Version difference data
^^^^

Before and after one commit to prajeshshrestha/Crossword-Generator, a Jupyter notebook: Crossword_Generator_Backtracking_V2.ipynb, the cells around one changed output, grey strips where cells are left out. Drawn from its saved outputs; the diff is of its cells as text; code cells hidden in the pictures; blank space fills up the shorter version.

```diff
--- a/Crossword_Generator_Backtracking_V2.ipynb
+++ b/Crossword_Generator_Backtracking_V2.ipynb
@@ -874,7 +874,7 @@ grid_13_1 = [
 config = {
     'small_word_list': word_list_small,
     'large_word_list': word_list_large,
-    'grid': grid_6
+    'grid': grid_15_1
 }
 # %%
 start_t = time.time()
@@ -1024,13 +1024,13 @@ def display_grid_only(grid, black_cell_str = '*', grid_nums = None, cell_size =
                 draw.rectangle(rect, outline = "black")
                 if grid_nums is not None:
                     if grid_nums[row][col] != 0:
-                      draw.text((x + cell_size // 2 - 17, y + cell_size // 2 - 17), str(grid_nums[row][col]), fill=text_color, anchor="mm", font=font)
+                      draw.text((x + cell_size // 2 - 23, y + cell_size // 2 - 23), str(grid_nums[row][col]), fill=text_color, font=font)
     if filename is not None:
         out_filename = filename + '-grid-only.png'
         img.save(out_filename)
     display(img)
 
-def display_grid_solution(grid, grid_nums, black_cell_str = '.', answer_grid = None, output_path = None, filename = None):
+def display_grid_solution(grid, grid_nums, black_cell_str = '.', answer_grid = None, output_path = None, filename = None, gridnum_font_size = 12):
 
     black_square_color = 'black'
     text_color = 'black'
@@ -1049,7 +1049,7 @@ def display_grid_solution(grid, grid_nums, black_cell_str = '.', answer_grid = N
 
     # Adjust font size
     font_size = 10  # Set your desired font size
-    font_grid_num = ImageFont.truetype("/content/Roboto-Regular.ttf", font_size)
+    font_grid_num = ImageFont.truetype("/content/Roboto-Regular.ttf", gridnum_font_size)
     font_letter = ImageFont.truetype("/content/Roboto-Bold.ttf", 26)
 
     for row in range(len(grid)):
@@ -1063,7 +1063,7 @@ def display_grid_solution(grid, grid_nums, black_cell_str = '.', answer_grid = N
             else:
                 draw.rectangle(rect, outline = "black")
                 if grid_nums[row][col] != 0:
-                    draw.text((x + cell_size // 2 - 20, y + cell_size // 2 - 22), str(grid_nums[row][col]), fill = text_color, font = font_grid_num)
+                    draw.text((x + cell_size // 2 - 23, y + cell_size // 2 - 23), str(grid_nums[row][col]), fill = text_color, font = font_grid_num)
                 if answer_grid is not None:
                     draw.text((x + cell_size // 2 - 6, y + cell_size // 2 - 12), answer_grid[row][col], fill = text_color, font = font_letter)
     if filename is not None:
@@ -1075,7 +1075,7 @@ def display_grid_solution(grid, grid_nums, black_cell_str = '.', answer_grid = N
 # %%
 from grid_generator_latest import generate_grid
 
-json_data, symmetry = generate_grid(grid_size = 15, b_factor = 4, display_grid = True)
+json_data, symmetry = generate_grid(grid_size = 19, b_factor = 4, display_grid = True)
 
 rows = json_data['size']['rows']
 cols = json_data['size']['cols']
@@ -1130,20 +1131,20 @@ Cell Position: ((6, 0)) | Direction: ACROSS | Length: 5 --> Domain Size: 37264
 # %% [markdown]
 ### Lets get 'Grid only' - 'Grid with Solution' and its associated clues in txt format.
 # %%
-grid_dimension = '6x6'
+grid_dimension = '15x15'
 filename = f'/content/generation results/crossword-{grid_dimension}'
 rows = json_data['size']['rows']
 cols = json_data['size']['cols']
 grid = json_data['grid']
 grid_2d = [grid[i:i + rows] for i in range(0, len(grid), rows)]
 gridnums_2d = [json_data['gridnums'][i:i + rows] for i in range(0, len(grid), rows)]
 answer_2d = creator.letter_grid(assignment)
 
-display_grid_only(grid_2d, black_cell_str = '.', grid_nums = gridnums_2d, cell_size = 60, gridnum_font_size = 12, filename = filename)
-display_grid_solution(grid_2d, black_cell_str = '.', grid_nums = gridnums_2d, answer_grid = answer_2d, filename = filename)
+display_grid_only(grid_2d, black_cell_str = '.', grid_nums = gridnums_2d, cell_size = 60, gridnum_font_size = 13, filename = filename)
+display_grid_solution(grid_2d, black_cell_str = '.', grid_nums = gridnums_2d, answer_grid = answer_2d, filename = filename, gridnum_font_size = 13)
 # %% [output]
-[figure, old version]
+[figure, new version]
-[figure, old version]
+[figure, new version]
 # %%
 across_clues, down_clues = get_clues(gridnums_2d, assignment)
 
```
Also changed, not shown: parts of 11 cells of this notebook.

^^^^

## Work order:
Would you filter the records and copy out each line containing "changed"?

## Exercise response:
Before and after one commit to prajeshshrestha/Crossword-Generator, a Jupyter notebook: Crossword_Generator_Backtracking_V2.ipynb, the cells around one changed output, grey strips where cells are left out. Drawn from its saved outputs; the diff is of its cells as text; code cells hidden in the pictures; blank space fills up the shorter version.
Also changed, not shown: parts of 11 cells of this notebook.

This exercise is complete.